Assignment
Keep only the lines that hold the string "with", filtering out the rest of the entries below.

-------- Data in this exercise

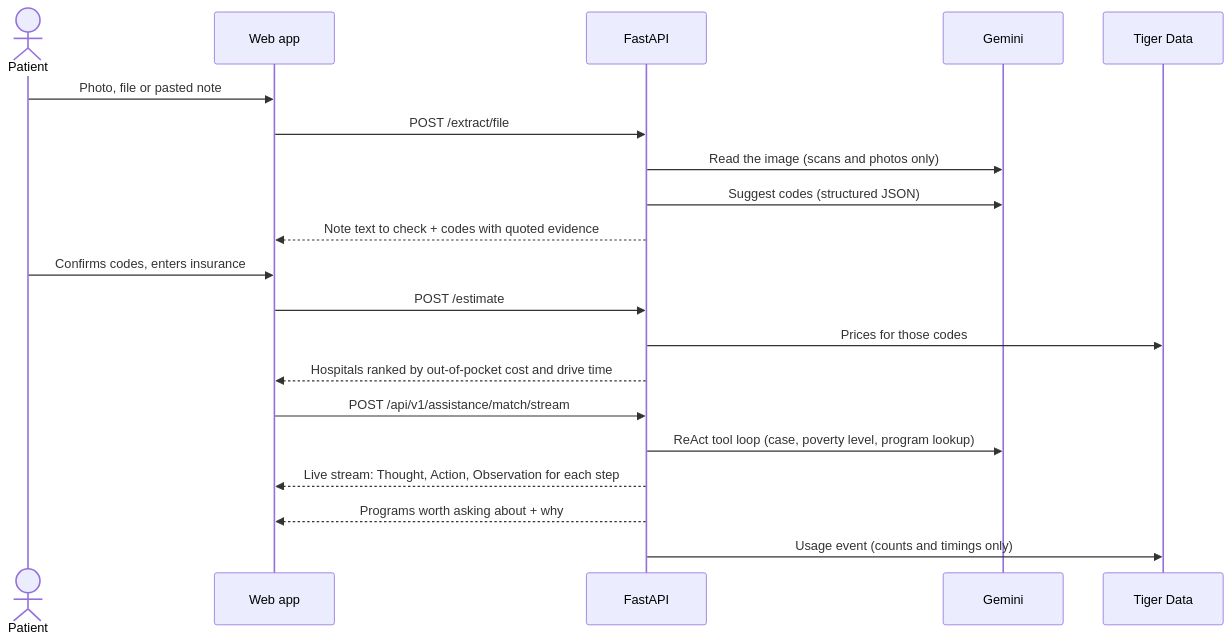
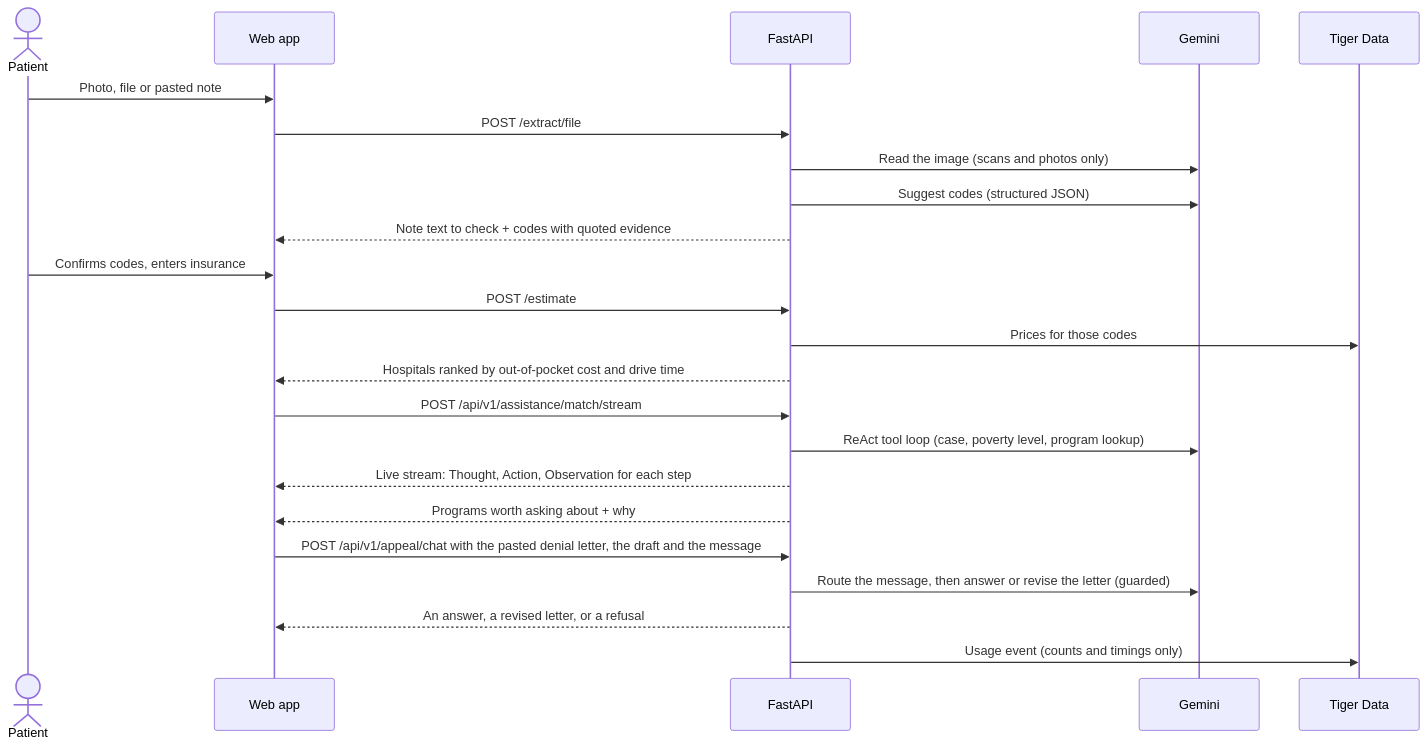
One commit to ChapelFob80930/truecost-cost-navigator changed the third of 3 diagrams in README.md. Above: the diagram before and after it, drawn with Mermaid. The commit also changed other lines of this file and 8 other files, not shown here.

````diff
--- a/README.md
+++ b/README.md
@@ -76,22 +76,25 @@
 ```mermaid
 sequenceDiagram
   actor Patient
   participant UI as Web app
   participant API as FastAPI
   participant G as Gemini
   participant DB as Tiger Data
   Patient->>UI: Photo, file or pasted note
   UI->>API: POST /extract/file
   API->>G: Read the image (scans and photos only)
   API->>G: Suggest codes (structured JSON)
   API-->>UI: Note text to check + codes with quoted evidence
   Patient->>UI: Confirms codes, enters insurance
   UI->>API: POST /estimate
   API->>DB: Prices for those codes
   API-->>UI: Hospitals ranked by out-of-pocket cost and drive time
   UI->>API: POST /api/v1/assistance/match/stream
   API->>G: ReAct tool loop (case, poverty level, program lookup)
   API-->>UI: Live stream: Thought, Action, Observation for each step
   API-->>UI: Programs worth asking about + why
+  UI->>API: POST /api/v1/appeal/chat with the pasted denial letter, the draft and the message
+  API->>G: Route the message, then answer or revise the letter (guarded)
+  API-->>UI: An answer, a revised letter, or a refusal
   API->>DB: Usage event (counts and timings only)
 ```
````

----------------

Exercise response
One commit to ChapelFob80930/truecost-cost-navigator changed the third of 3 diagrams in README.md. Above: the diagram before and after it, drawn with Mermaid. The commit also changed other lines of this file and 8 other files, not shown here.
   API-->>UI: Note text to check + codes with quoted evidence
+  UI->>API: POST /api/v1/appeal/chat with the pasted denial letter, the draft and the message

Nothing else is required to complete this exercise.